A few weeks ago Lisa and I had a joint birthday party. Everything went really well. People were enjoying the appetizers, the burgers were cooked to perfection. A few people were eating outside in the Spring weather. All of a sudden the back door opens and everyone who was outside rushed back in. The wasps had attacked. They were crawling around on the side of the house and people. A few hitched a ride into the house, and were later hunted down and brutally murdered with shoes. A few people got stung, one being Violet Lemmon (19 months old) who got stung twice on her neck. Poor baby. She handled it like a champ though. Some anti-sting medication and a couple skittles and she was happy as a Lemmon.
A few days later I found another wasp who had escaped the death hunt. He left me alone and I left him alone, until he was crawling around on the floor today and I smushed him. Ever since the party Doug has been on a quest to kill the wasps. We haven’t found any nests and aren’t sure what type of wasp we’re dealing with. Doug saved the one I killed to compare with pictures online. So far, the wasps have kept us from using our grill, but they don’t keep us inside during the day.
And Matthew’s latest desire is to ride his John Deere tractor down the porch steps. He was especially persistent about it today. It takes a lot of energy to keep this little guy alive.
Cool idea, and since we’re having a girl, who will need bows, I thought I’d share.
Check out the blog, and read how you can buy hair bows to support sarah’s covenant homes in India.

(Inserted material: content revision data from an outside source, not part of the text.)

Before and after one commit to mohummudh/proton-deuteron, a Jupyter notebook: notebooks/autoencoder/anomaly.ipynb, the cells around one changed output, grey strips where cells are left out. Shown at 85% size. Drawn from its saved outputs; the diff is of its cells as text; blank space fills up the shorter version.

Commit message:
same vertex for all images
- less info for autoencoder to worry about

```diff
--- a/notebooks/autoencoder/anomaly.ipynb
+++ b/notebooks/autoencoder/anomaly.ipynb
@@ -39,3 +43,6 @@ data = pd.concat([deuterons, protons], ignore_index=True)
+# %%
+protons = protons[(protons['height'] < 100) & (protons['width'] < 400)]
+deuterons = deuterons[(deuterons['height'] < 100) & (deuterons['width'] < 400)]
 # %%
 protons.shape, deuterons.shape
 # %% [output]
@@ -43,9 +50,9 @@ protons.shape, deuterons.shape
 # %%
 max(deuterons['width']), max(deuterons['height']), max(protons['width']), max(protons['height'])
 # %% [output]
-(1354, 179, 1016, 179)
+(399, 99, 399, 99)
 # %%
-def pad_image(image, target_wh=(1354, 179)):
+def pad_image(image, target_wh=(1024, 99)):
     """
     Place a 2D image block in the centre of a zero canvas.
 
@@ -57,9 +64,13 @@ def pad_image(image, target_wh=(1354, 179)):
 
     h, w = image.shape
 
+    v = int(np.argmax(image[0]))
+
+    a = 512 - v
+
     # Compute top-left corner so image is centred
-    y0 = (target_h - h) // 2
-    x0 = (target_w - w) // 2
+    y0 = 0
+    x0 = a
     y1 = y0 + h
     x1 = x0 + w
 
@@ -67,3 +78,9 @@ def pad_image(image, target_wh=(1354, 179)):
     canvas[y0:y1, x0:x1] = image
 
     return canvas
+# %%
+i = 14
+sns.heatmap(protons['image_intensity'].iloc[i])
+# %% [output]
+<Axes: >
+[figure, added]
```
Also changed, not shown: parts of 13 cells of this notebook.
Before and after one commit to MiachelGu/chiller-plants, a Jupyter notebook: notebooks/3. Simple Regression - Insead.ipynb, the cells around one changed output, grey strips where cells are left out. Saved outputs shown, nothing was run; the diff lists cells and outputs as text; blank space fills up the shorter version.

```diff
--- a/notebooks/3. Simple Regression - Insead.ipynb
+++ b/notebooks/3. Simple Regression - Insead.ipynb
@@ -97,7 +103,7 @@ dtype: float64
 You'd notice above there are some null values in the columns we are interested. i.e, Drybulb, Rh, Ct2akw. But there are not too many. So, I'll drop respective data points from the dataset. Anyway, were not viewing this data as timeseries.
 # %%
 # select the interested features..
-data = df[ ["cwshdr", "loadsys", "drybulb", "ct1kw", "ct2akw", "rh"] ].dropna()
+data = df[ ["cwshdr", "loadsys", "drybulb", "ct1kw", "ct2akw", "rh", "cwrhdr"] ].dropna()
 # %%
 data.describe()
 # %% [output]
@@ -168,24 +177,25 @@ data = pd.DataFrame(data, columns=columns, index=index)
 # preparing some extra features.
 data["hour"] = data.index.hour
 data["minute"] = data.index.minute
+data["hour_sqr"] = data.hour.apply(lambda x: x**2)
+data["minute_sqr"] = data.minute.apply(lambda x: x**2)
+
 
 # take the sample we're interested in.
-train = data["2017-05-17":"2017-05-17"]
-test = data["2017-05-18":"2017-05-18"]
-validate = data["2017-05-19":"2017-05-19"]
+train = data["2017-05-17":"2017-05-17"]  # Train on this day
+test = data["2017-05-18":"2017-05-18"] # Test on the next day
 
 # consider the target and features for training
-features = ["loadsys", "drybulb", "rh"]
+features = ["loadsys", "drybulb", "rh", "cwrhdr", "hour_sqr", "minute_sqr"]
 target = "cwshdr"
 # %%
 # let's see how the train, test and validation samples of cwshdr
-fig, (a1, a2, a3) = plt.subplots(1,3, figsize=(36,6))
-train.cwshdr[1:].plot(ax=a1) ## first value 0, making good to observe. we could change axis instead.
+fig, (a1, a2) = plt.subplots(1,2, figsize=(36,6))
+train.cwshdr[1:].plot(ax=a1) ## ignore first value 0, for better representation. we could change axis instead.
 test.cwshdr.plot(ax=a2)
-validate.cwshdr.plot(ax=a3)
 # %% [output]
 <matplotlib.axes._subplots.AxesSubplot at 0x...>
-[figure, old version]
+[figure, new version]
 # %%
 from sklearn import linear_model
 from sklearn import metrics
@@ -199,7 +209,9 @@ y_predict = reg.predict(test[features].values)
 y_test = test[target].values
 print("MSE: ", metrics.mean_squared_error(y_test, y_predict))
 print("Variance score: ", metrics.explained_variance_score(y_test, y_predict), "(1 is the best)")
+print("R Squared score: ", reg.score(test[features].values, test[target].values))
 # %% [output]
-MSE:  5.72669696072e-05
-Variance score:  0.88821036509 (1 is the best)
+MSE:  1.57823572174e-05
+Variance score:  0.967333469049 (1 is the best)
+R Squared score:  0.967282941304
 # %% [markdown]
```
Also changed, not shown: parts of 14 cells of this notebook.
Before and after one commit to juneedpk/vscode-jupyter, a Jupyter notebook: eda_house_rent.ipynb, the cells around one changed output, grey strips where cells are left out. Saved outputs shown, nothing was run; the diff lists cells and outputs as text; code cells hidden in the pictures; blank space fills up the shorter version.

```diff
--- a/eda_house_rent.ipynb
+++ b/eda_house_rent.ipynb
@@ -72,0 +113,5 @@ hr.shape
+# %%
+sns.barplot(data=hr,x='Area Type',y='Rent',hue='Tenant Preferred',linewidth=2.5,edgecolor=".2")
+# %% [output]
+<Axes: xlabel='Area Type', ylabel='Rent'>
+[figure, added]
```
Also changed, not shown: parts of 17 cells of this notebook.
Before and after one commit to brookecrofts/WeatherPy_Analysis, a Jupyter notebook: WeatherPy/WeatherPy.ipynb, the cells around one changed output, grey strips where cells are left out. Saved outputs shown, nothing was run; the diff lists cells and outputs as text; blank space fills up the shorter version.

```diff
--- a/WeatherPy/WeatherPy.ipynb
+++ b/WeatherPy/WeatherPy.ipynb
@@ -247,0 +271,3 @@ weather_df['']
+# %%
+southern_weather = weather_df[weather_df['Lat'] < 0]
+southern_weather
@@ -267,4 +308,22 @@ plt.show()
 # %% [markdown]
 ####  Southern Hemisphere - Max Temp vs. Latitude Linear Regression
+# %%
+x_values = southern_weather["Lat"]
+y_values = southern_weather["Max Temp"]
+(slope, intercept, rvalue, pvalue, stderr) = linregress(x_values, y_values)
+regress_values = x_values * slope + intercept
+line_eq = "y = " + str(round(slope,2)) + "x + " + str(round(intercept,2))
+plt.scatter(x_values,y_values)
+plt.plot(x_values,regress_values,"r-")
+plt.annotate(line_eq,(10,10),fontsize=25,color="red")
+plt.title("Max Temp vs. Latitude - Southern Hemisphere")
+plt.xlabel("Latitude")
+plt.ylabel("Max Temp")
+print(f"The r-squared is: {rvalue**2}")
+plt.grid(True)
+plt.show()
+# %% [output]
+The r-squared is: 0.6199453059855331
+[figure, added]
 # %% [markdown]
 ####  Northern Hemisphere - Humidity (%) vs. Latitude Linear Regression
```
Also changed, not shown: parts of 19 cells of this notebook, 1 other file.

So Matthew’s a little behind verbally right now. And honestly, I’m not concerned. I know he understands me, and he’s picking up sign language quickly now. We taught him to sign for milk when he wants something to drink. But his usual way of letting us know he’s thirsty is to stand in front of the fridge pulling on the freezer drawer making as much noise as possible. Another reason I’m OK with the delay is once kids start talking, it isn’t long before they start talking back. I have enough patience right now to say “no” to Matthew and then to discipline him appropriately when he doesn’t obey. But I know it’s going to rile up my flesh when I hear him say “NO!” back to me in his angry toddler voice. And some of the toddler behavior is there, just without the talking. But I am looking forward to some things. I imagine Doug and I will enjoy listening to him, even more than we do now. And the funny stories that will result, like the one below…
During the last month, we potty trained GTB (yay!). Its been an adventure to say the least, but one of the most priceless moments came as he was sitting on the porcelain bowl at the outlet mall. Out of nowhere his eyes welled up with tears.
OTown: “What’s wrong?”
GTB (crying): “I’m hurting Nemo!”
That’s right, “I’m hurting Nemo.” Remember the scene in Finding Nemo when Nemo jumps into the toilet?
OTown: “Its okay GTB. Nemo’s fine because all drains lead to the….”
for more funny GTB stories click here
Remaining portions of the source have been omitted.